In the redacted log listed above, you can see the volume of attempts. For logins, they were attempting 4 or 5 times per second. This was outnumbered by the number of actual requests we were receiving (about 12 per second from the would-be hackers), but these login attempts use the full PHP, Nginx and MySQL stack to serve up the answer. You can’t cache authentication requests.

On the day of the solution above being implemented, my traffic recorded in Google Analytics changed radically.

  • Page views – Up 148%
  • Unique page views – Up 125%
  • Bounce rate – Down 21%

On the bigger plus-side, sales for our plugins have resumed. These guys were using so much resource that, even when I doubled the RAM to the server, they would still consume everything I had available. That affects people viewing uncached pages the most. Your users using uncached pages are normally your most valuable, since they’re typically adding products to their cart.

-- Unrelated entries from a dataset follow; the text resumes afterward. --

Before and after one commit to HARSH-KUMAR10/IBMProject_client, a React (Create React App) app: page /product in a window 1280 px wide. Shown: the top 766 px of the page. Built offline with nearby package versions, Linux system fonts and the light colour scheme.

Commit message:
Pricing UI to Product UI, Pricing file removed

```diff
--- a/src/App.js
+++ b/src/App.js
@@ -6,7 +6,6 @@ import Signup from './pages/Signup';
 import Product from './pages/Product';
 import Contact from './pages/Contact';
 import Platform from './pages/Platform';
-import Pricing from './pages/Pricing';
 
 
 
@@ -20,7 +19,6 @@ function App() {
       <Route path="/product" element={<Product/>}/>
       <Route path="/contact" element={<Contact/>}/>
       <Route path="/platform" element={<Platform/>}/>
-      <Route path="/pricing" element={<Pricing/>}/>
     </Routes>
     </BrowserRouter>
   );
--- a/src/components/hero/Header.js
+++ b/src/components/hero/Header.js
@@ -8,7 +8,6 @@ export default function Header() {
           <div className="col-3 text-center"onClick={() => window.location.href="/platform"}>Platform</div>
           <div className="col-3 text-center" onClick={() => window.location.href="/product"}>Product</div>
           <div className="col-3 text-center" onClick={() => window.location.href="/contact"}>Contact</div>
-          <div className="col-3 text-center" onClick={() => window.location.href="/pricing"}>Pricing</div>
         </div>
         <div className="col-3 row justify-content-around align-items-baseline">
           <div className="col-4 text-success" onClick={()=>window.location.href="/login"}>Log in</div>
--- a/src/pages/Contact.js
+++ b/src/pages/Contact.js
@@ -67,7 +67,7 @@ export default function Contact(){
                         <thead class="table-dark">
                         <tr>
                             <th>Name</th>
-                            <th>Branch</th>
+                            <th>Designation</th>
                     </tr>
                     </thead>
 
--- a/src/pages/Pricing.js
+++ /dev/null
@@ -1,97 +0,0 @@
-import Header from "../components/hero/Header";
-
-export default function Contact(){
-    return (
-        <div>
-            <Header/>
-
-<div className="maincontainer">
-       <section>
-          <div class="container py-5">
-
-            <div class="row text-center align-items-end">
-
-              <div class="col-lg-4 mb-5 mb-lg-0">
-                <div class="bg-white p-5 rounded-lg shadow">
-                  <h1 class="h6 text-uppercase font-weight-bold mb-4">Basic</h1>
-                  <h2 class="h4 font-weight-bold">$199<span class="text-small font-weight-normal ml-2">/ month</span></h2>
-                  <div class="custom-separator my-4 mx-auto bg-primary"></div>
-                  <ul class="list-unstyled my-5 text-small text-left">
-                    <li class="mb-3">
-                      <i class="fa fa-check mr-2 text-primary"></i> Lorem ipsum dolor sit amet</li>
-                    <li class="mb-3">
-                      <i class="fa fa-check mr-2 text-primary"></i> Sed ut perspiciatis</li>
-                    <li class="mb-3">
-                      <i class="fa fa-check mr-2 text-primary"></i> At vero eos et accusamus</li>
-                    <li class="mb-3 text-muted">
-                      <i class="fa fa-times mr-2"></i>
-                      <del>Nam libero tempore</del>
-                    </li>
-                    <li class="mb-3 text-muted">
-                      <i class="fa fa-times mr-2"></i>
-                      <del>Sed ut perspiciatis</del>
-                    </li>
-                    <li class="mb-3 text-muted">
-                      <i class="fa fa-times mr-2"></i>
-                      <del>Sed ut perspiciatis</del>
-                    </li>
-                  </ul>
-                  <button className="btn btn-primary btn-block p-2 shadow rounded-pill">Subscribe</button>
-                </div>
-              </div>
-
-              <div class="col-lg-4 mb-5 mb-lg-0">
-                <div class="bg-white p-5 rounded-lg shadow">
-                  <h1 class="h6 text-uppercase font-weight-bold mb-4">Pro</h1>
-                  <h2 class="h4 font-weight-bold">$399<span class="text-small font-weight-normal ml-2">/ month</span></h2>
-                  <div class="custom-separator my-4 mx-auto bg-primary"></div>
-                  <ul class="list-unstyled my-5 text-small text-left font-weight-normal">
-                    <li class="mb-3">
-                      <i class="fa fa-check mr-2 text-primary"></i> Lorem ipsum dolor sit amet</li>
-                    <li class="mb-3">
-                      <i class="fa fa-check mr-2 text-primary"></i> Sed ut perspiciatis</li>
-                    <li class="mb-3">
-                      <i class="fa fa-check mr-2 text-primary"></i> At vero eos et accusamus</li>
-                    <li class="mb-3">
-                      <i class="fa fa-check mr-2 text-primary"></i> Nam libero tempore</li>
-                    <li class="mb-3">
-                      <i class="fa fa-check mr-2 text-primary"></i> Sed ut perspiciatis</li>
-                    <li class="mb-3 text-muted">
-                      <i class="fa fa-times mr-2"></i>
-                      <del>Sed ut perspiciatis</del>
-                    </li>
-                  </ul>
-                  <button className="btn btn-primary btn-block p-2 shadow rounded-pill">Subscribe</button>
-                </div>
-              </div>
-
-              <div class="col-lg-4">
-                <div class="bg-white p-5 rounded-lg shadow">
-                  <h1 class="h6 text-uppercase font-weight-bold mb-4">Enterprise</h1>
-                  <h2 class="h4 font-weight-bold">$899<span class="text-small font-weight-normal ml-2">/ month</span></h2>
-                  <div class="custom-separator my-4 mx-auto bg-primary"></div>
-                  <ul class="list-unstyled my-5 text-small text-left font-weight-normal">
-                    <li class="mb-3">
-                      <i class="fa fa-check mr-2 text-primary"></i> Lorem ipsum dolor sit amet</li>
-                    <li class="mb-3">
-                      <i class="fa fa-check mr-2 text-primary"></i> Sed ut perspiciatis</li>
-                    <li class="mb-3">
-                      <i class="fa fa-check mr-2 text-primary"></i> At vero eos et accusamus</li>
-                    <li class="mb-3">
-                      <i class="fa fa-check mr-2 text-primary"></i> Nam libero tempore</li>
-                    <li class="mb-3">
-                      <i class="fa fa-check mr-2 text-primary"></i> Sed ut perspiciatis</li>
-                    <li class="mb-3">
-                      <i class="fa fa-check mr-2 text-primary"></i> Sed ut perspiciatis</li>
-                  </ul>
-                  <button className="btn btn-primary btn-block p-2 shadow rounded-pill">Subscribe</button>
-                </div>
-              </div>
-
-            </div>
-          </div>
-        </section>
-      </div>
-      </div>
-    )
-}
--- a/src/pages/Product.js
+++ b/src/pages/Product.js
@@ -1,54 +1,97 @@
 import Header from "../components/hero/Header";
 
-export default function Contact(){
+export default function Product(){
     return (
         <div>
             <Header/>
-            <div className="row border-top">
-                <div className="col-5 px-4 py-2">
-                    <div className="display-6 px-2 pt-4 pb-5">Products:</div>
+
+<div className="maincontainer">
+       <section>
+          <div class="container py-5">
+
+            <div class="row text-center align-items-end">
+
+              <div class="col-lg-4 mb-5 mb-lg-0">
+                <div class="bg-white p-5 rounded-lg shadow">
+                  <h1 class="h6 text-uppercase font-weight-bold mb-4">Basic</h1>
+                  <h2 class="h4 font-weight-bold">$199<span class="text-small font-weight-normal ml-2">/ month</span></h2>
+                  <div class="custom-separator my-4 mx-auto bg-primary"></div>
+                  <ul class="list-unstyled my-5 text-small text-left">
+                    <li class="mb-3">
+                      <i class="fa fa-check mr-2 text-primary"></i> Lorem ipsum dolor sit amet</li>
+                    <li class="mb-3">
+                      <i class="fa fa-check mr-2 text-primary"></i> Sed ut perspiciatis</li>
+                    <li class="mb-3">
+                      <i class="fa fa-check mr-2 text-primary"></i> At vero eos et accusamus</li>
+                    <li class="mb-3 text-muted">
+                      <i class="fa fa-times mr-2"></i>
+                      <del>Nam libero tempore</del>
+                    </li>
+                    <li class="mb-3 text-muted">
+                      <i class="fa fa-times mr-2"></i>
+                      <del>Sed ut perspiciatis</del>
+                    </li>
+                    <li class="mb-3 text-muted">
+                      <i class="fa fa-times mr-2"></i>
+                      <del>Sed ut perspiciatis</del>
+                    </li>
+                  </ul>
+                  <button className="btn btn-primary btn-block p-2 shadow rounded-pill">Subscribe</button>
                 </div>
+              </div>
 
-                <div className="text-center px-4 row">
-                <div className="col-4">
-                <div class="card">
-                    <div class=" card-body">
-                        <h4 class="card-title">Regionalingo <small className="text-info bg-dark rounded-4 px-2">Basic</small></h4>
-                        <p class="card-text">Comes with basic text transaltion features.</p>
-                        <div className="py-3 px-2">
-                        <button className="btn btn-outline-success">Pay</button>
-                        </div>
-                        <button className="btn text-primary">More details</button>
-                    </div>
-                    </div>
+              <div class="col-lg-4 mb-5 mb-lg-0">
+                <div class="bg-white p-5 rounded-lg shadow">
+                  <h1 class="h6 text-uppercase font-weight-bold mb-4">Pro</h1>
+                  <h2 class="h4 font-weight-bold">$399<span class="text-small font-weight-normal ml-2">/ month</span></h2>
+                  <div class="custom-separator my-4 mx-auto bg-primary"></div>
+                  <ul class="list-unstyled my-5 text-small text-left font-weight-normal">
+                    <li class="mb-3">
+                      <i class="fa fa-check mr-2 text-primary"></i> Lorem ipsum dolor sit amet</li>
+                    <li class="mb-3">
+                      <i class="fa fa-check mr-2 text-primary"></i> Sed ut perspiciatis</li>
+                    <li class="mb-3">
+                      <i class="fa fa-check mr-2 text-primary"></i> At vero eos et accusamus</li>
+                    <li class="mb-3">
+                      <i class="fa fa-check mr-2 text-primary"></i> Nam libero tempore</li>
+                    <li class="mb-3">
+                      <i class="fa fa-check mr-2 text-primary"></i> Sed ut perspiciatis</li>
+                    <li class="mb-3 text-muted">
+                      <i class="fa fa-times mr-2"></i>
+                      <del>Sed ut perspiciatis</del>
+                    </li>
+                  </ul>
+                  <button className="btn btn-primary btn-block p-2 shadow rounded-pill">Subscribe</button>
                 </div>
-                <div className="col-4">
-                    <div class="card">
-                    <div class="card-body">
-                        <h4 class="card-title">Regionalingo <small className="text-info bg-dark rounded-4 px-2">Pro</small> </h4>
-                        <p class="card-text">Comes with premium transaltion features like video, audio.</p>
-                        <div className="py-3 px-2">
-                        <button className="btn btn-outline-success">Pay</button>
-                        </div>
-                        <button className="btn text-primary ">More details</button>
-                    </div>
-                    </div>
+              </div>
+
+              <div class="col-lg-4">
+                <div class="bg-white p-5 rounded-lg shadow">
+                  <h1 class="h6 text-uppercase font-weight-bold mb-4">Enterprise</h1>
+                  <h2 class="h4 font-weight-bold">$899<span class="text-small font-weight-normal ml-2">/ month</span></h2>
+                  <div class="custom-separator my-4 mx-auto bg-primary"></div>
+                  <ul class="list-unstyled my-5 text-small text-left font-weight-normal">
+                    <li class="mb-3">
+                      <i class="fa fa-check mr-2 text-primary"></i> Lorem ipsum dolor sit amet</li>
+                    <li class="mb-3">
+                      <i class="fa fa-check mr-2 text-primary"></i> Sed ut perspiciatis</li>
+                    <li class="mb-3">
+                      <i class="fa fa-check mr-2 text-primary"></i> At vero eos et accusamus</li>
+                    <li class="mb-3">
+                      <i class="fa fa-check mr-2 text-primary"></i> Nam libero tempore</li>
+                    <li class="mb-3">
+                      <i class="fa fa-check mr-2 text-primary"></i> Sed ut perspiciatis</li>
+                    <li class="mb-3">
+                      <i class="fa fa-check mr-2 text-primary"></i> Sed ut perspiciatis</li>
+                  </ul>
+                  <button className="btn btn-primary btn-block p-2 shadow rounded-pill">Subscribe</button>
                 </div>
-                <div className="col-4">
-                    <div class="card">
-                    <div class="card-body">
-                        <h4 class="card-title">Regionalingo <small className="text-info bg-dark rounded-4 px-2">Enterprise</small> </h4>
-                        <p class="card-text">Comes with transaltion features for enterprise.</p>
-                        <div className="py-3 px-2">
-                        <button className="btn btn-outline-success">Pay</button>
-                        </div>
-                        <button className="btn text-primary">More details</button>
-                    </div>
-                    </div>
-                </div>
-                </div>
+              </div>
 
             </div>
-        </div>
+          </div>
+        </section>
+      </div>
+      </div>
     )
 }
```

If you ever find yourself under attack from a high-resource hacker, consider writing some conditional logic to send this type of traffic a massively huge file. It’s the only legal way I could find to slow and ultimately stop them. WordFence, Sucuri, fail2ban, they all rely on IP address banning. The user-agent of this hacker was of no use in identifying the traffic, so ultimately sending potentially dodgy traffic a huge file was the only way I could stop this attack.

For all users out there, be aware that this hacker has purchased a *huge* file of emails + passwords, so I highly recommend you install something like LastPass and use it to eliminate duplicate passwords from all the websites you use. By my estimates, their email + passwords list numbers in the 10s of millions, so get LastPass and get your online security sorted out.

I have a ‘friend invite’ link for LastPass that gets you 1 month Premium and gets me 1 month premium, although to be honest you don’t need premium, unless you have a team of people in your business.

Here’s the affiliate link:

And here’s the direct link:

If the hacker is out there listening, or if anyone else is interested in replicating this new behaviour to see how it works, just visit our site in incognito mode and then visit Just be sure to click cancel to avoid downloading the 120GB file.

And if the hacker is listening – try again mate, I’ll beat you again, no matter what you do. Feel free to comment if you’re brave enough.